I’ve just spent the afternoon staring in wonder at the BP Portrait Award exhibition at the National Portrait Gallery. To be honest some of the painted portraits could easily have passed as photographs.
As soon as you approach the exhibition you are met by the outstanding portrait of Simon Weston, turn right into the hall and there is a painting of Dame Kelly Holmes which, try as I might, I could not see a single brush stroke.
Amongst my favourites was the 2008 photo-realism portrait of Sir Paul Nurse (Geneticist and cell biologist) by artist Jason Brooks.
There is something mesmerizing about this portrait. I spent ages studying the contours of his face, his skin, eyes and hair. When I paint I use a grid to copy the subject onto canvas so I was happy to see the Artist’s grid still remained in the background of this painting.
After dragging myself away from this room I went into the 2014 exhibition hall where 55 new portraits hang from around the world. Many are outstanding. There are informal and personal studies of friends and family, portraits of famous faces, a skateboarder, tube travellers, the list goes on.
Thomas Ganter became the first German to win the BP Portrait Award with his work Man with a Plaid Blanket. The 40-year-old wanted to paint a homeless man in the style that nobles or saints were portrayed in traditional portraiture “to emphasise that everyone deserves respect, attention and care”.

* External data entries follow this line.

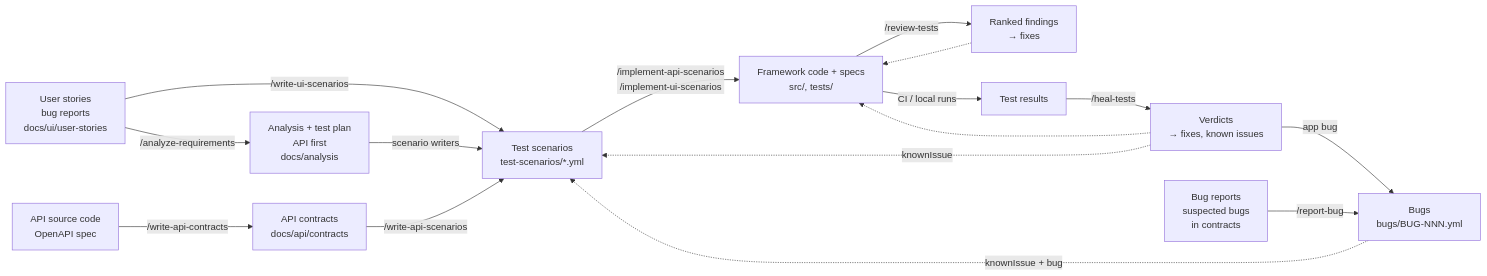
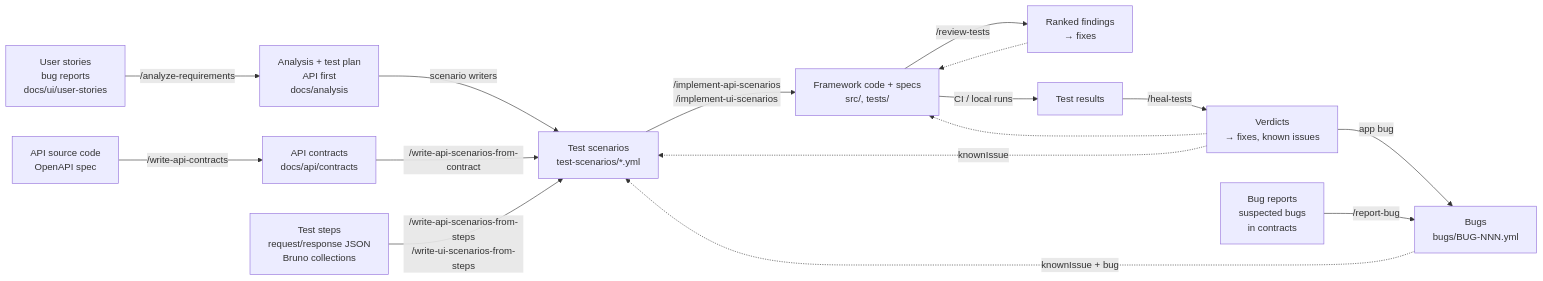
The diagram in docs/AI_WORKFLOW.md (Zaytsman/SimpRight), drawn with Mermaid before and after one commit. The commit also changed other lines of this file and 21 other files, not shown here.

First line of the commit message:
Split the scenario skills by source: contract, steps, story

````diff
--- a/docs/AI_WORKFLOW.md
+++ b/docs/AI_WORKFLOW.md
@@ -14,18 +14,18 @@
 ```mermaid
 flowchart LR
     src[API source code<br/>OpenAPI spec] -->|/write-api-contracts| contracts[API contracts<br/>docs/api/contracts]
-    stories[User stories<br/>bug reports<br/>docs/ui/user-stories] -->|/write-ui-scenarios| scenarios
-    stories -->|/analyze-requirements| analysis[Analysis + test plan<br/>API first<br/>docs/analysis]
+    stories[User stories<br/>bug reports<br/>docs/ui/user-stories] -->|/analyze-requirements| analysis[Analysis + test plan<br/>API first<br/>docs/analysis]
     analysis -->|scenario writers| scenarios
-    contracts -->|/write-api-scenarios| scenarios[Test scenarios<br/>test-scenarios/*.yml]
+    contracts -->|/write-api-scenarios-from-contract| scenarios[Test scenarios<br/>test-scenarios/*.yml]
+    steps[Test steps<br/>request/response JSON<br/>Bruno collections] -->|/write-api-scenarios-from-steps<br/>/write-ui-scenarios-from-steps| scenarios
     scenarios -->|/implement-api-scenarios<br/>/implement-ui-scenarios| specs[Framework code + specs<br/>src/, tests/]
     specs -->|/review-tests| review[Ranked findings<br/>→ fixes]
     specs -->|CI / local runs| runs[Test results]
     runs -->|/heal-tests| heal[Verdicts<br/>→ fixes, known issues]
     review -.-> specs
     heal -.-> specs
     heal -.->|knownIssue| scenarios
     heal -->|app bug| bugrep
     reports[Bug reports<br/>suspected bugs<br/>in contracts] -->|/report-bug| bugrep[Bugs<br/>bugs/BUG-NNN.yml]
     bugrep -.->|knownIssue + bug| scenarios
 ```
````
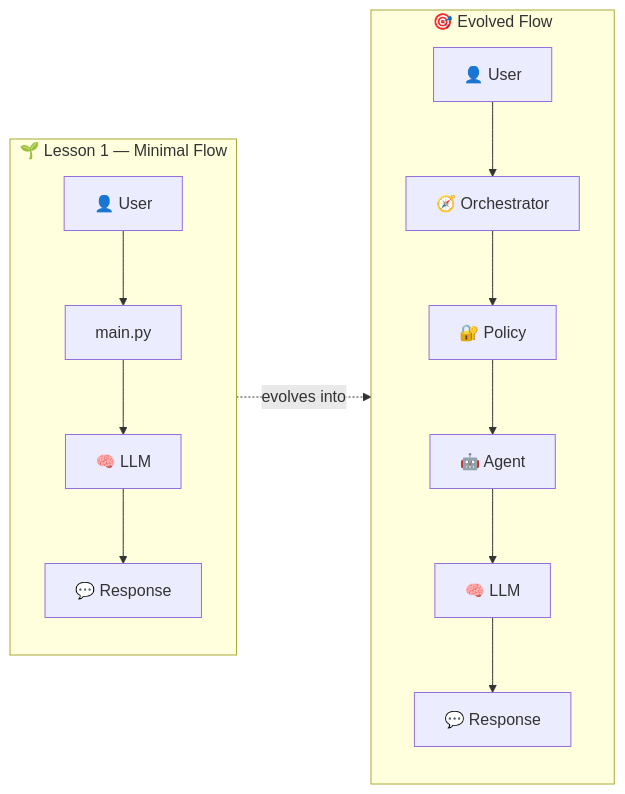
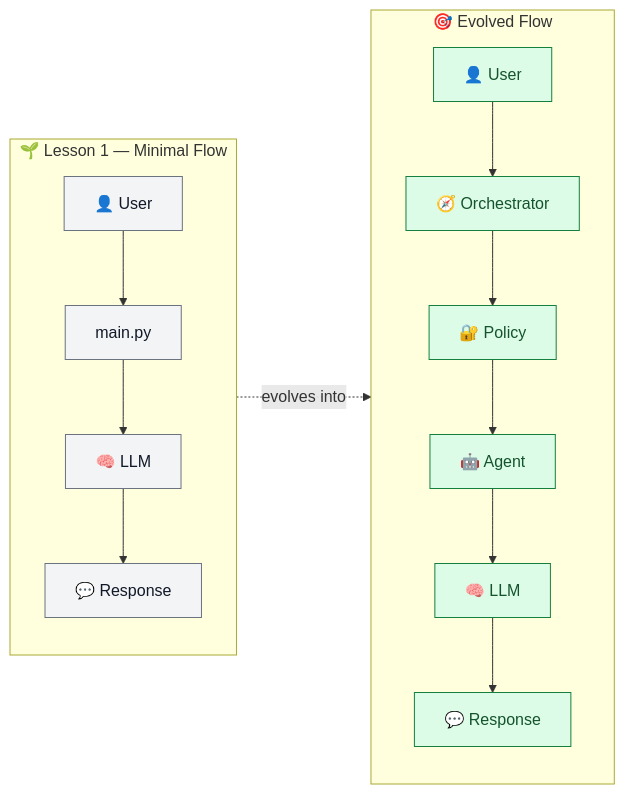
The fifth of 5 diagrams in Roughnotes.md (contactkkiran/enterprise-multi-agent-agent-native-platform), drawn with Mermaid before and after one commit. The commit also changed other lines of this file, not shown here.

````diff
--- a/Roughnotes.md
+++ b/Roughnotes.md
@@ -171,10 +240,15 @@
 ```mermaid
 flowchart LR
     subgraph V1["🌱 Lesson 1 — Minimal Flow"]
         U1["👤 User"] --> M1["main.py"] --> LLM1["🧠 LLM"] --> R1["💬 Response"]
     end
     subgraph V2["🎯 Evolved Flow"]
         U2["👤 User"] --> O2["🧭 Orchestrator"] --> P2["🔐 Policy"] --> Ag2["🤖 Agent"] --> LLM2["🧠 LLM"] --> R2["💬 Response"]
     end
     V1 -. evolves into .-> V2
+
+    classDef v1 fill:#f3f4f6,stroke:#6b7280,color:#111827
+    classDef v2 fill:#dcfce7,stroke:#15803d,color:#14532d
+    class U1,M1,LLM1,R1 v1
+    class U2,O2,P2,Ag2,LLM2,R2 v2
 ```
````
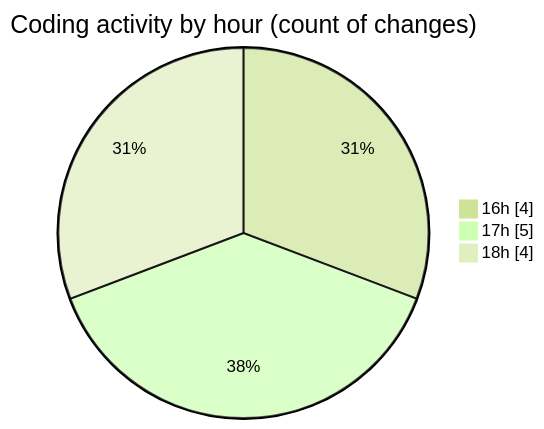
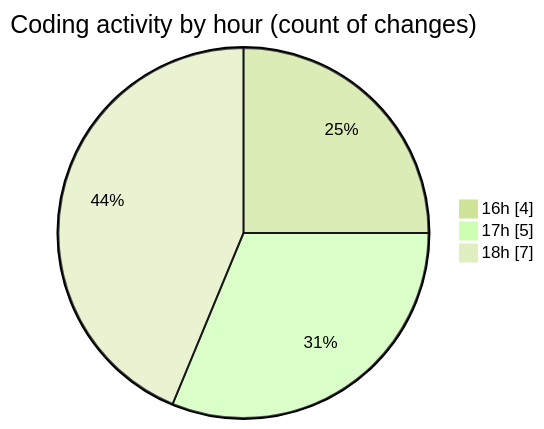
One commit to EIIisD/code-tracking changed the second of 2 diagrams in 2025-07-12/cursor-openrouter-proxy/README.md. Above: the diagram before and after it, drawn with Mermaid (forest theme). The commit also changed other lines of this file and 1 other file, not shown here.

````diff
--- a/2025-07-12/cursor-openrouter-proxy/README.md
+++ b/2025-07-12/cursor-openrouter-proxy/README.md
@@ -33,7 +37,7 @@
 ```mermaid
 pie showData
 title Coding activity by hour (count of changes)
 "16h" : 4
 "17h" : 5
-"18h" : 4
+"18h" : 7
 ```
````
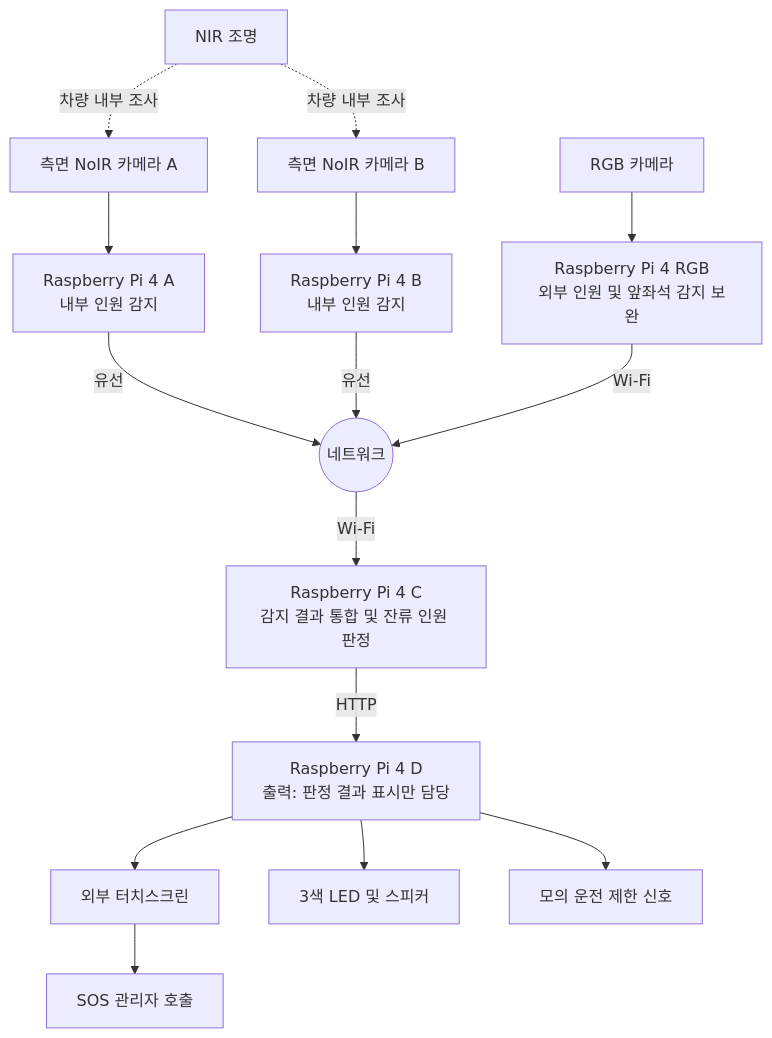
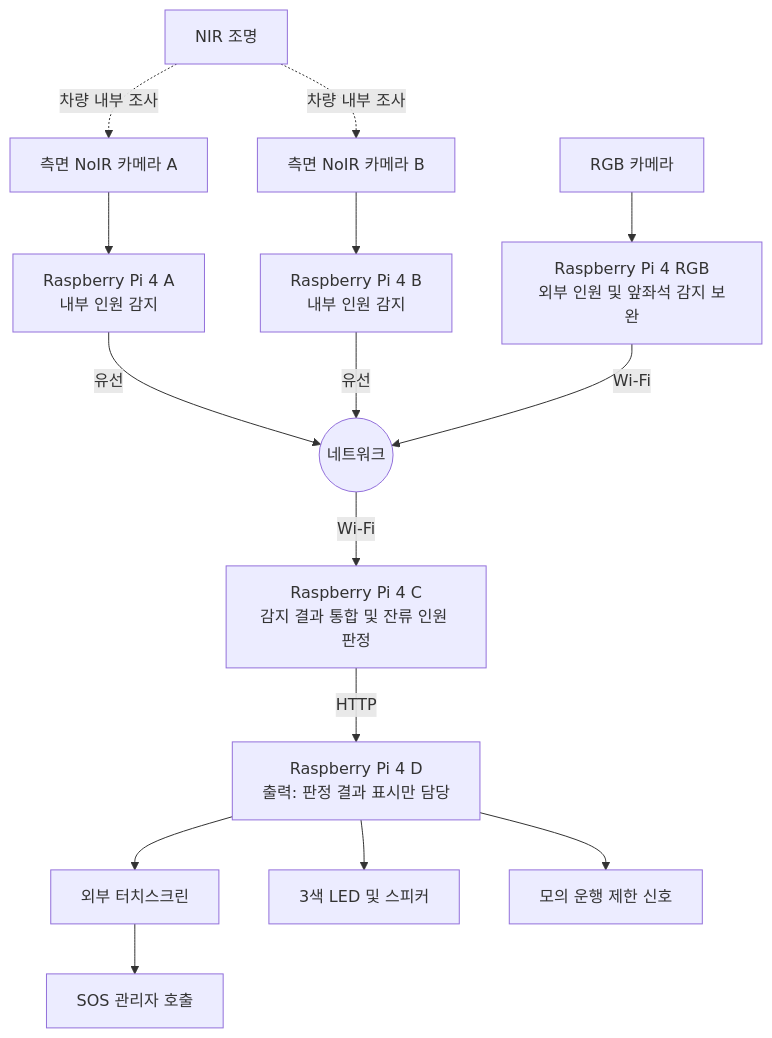
One commit to Hyundai-AI/parking-occupant-detection changed the diagram in README.md. Above: the diagram before and after it, drawn with Mermaid. The commit also changed other lines of this file and 32 other files, not shown here.

````diff
--- a/README.md
+++ b/README.md
@@ -40,17 +40,17 @@
 ```mermaid
 flowchart TD
     A[측면 NoIR 카메라 A] --> C[Raspberry Pi 4 A<br/>내부 인원 감지]
     B[측면 NoIR 카메라 B] --> D[Raspberry Pi 4 B<br/>내부 인원 감지]
     L[NIR 조명] -. 차량 내부 조사 .-> A
     L -. 차량 내부 조사 .-> B
     E[RGB 카메라] --> F[Raspberry Pi 4 RGB<br/>외부 인원 및 앞좌석 감지 보완]
     C -- 유선 --> N((네트워크))
     D -- 유선 --> N
     F -- Wi-Fi --> N
     N -- Wi-Fi --> G[Raspberry Pi 4 C<br/>감지 결과 통합 및 잔류 인원 판정]
     G -- HTTP --> O[Raspberry Pi 4 D<br/>출력: 판정 결과 표시만 담당]
     O --> H[외부 터치스크린]
     O --> I[3색 LED 및 스피커]
-    O --> J[모의 운전 제한 신호]
+    O --> J[모의 운행 제한 신호]
     H --> K[SOS 관리자 호출]
 ```
````
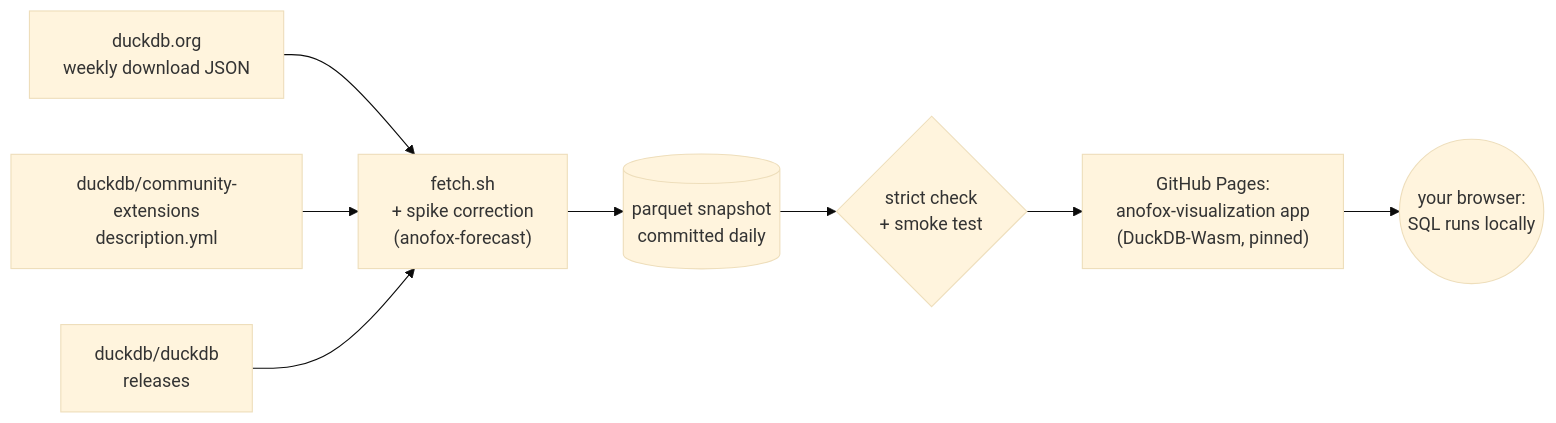
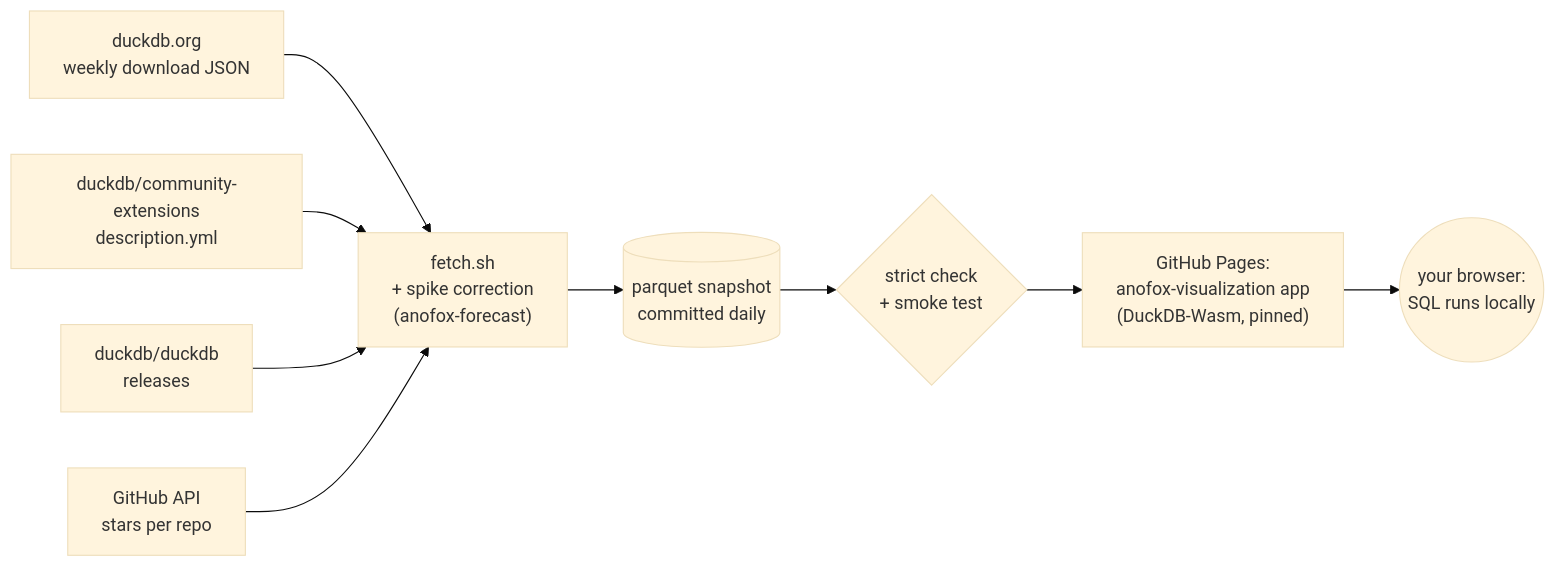
The diagram in README.md (DataZooDE/duckdb-extension-dashboard), drawn with Mermaid (base theme) before and after one commit. The commit also changed other lines of this file and 19 other files, not shown here.

First line of the commit message:
Stars & releases: GitHub stars and community releases in the daily fetch

````diff
--- a/README.md
+++ b/README.md
@@ -50,10 +53,11 @@
 ```mermaid
 flowchart LR
   A["duckdb.org<br/>weekly download JSON"] --> F
   B["duckdb/community-extensions<br/>description.yml"] --> F
   C["duckdb/duckdb<br/>releases"] --> F
+  G["GitHub API<br/>stars per repo"] --> F
   F["fetch.sh<br/>+ spike correction<br/>(anofox-forecast)"] --> S[("parquet snapshot<br/>committed daily")]
   S --> K{"strict check<br/>+ smoke test"}
   K --> P["GitHub Pages:<br/>anofox-visualization app<br/>(DuckDB-Wasm, pinned)"]
   P --> U(("your browser:<br/>SQL runs locally"))
 ```
````
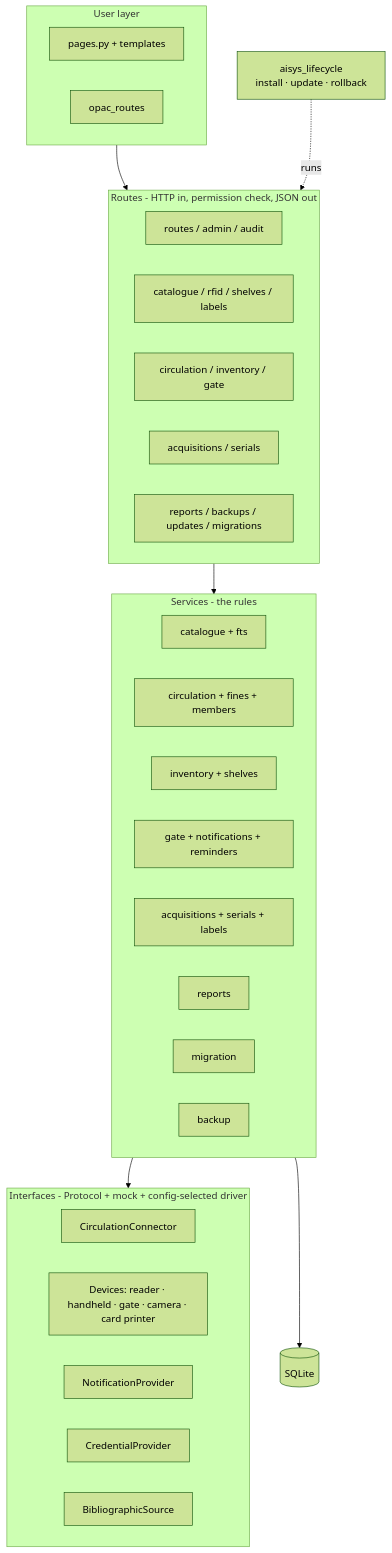
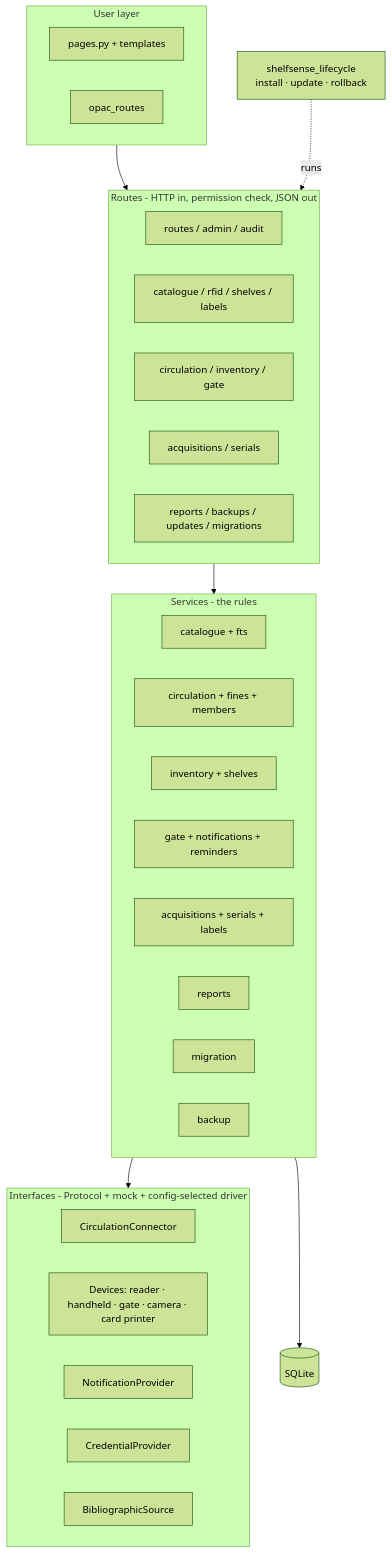
One commit to VighneshHM/aisys-rls changed the second of 5 diagrams in docs/architecture.md. Above: the diagram before and after it, drawn with Mermaid (forest theme). The commit also changed other lines of this file and 298 other files, not shown here.

````diff
--- a/docs/architecture.md
+++ b/docs/architecture.md
@@ -45,34 +45,34 @@
 ```mermaid
 flowchart TB
   subgraph UI[User layer]
     pages[pages.py + templates]
     opac[opac_routes]
   end
   subgraph API[Routes - HTTP in, permission check, JSON out]
     r1[routes / admin / audit]
     r2[catalogue / rfid / shelves / labels]
     r3[circulation / inventory / gate]
     r4[acquisitions / serials]
     r5[reports / backups / updates / migrations]
   end
   subgraph APP[Services - the rules]
     s1[catalogue + fts]
     s2[circulation + fines + members]
     s3[inventory + shelves]
     s4[gate + notifications + reminders]
     s5[acquisitions + serials + labels]
     s6[reports]
     s7[migration]
     s8[backup]
   end
   subgraph PORTS[Interfaces - Protocol + mock + config-selected driver]
     p1[CirculationConnector]
     p2[Devices: reader · handheld · gate · camera · card printer]
     p3[NotificationProvider]
     p4[CredentialProvider]
     p5[BibliographicSource]
   end
   UI --> API --> APP --> PORTS
   APP --> DB[(SQLite)]
-  LIFE[aisys_lifecycle<br/>install · update · rollback] -. runs .-> API
+  LIFE[shelfsense_lifecycle<br/>install · update · rollback] -. runs .-> API
 ```
````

If you get the time go along to the exhibition, it’s well worth a visit.